*** Opening of ENTRIES SUPPLIED ***

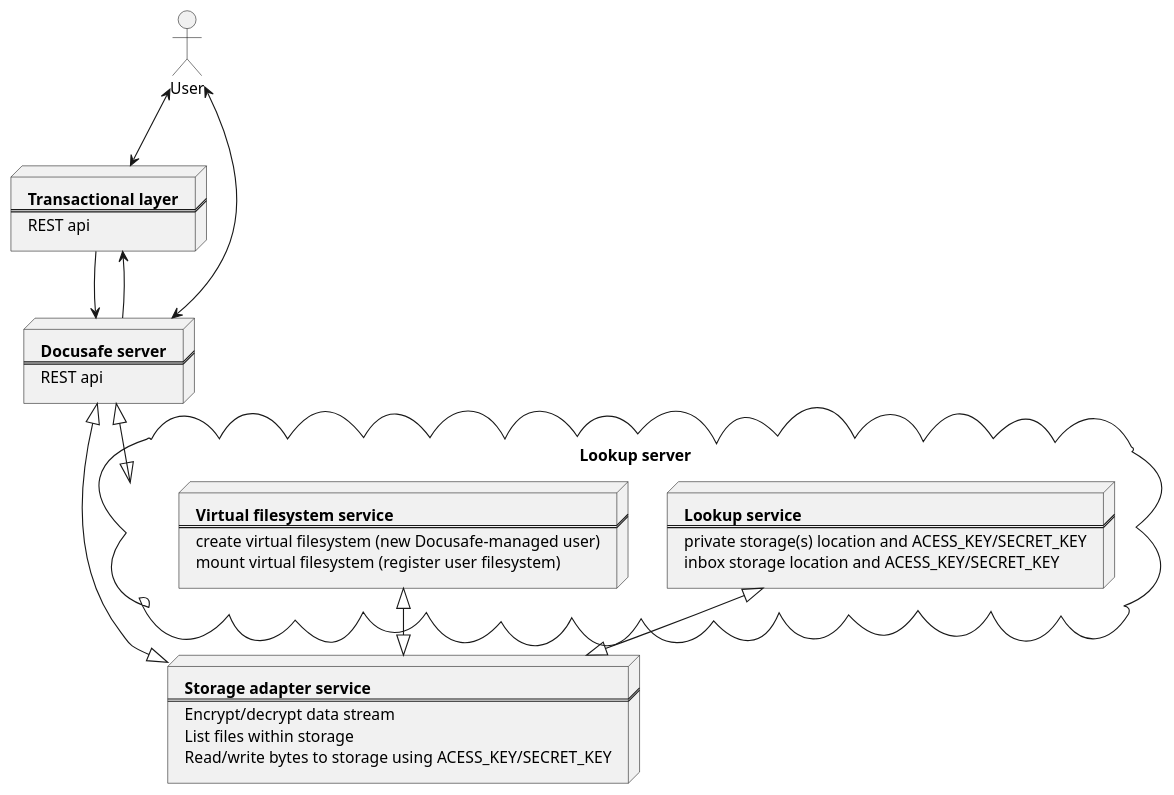
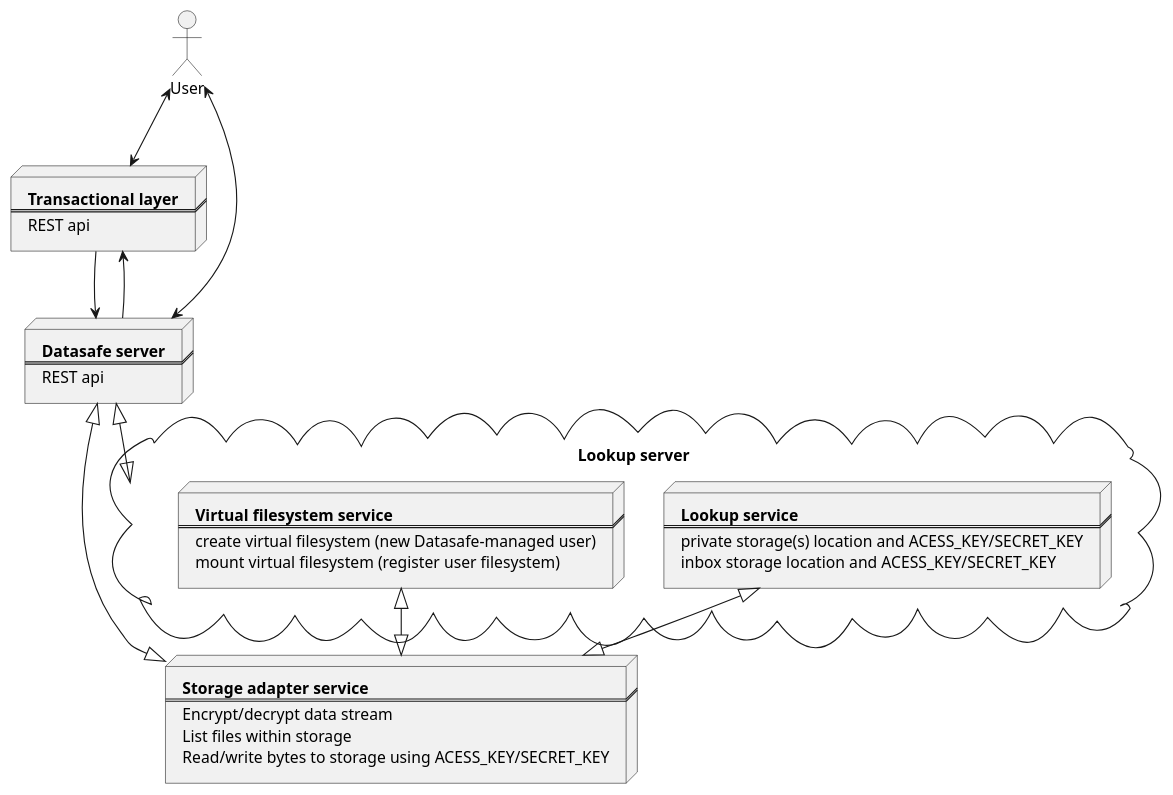
Before and after one commit to adorsys/datasafe: the diagram in docs/diagrams/top_level.puml, drawn with PlantUML. The commit also changed 59 other files, not shown here.

```diff
--- a/docs/diagrams/top_level.puml
+++ b/docs/diagrams/top_level.puml
@@ -1,49 +1,49 @@
 @startuml
 
 actor User
 
 node ts [
   **Transactional layer**
   ===
   REST api
 ]
 
 node ds [
-  **Docusafe server**
+  **Datasafe server**
   ===
   REST api
 ]
 
 cloud "Lookup server" as LS {
   node ls [
     **Lookup service**
     ===
     private storage(s) location and ACESS_KEY/SECRET_KEY
     inbox storage location and ACESS_KEY/SECRET_KEY
   ]
   node vfs [
     **Virtual filesystem service**
     ===
-    create virtual filesystem (new Docusafe-managed user)
+    create virtual filesystem (new Datasafe-managed user)
     mount virtual filesystem (register user filesystem)
   ]
 }
 
 node sas [
   **Storage adapter service**
   ===
   Encrypt/decrypt data stream
   List files within storage
   Read/write bytes to storage using ACESS_KEY/SECRET_KEY
 ]
 
 User <-down-> ts
 User <-down-> ds
 
 ts -down-> ds
 ds -down-> ts
 ds <|-down-|> LS
 ds <|--|> sas
 ls <|--|> sas
 vfs <|--|> sas
 @enduml
```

*** Close of ENTRIES SUPPLIED ***

▶ [DESCRIPTION OF THE TASK]: Please return all lines in the material above that include the word "filesystem".

▶ [ANSWER BOX]:
     **Virtual filesystem service**
-    create virtual filesystem (new Docusafe-managed user)
+    create virtual filesystem (new Datasafe-managed user)
     mount virtual filesystem (register user filesystem)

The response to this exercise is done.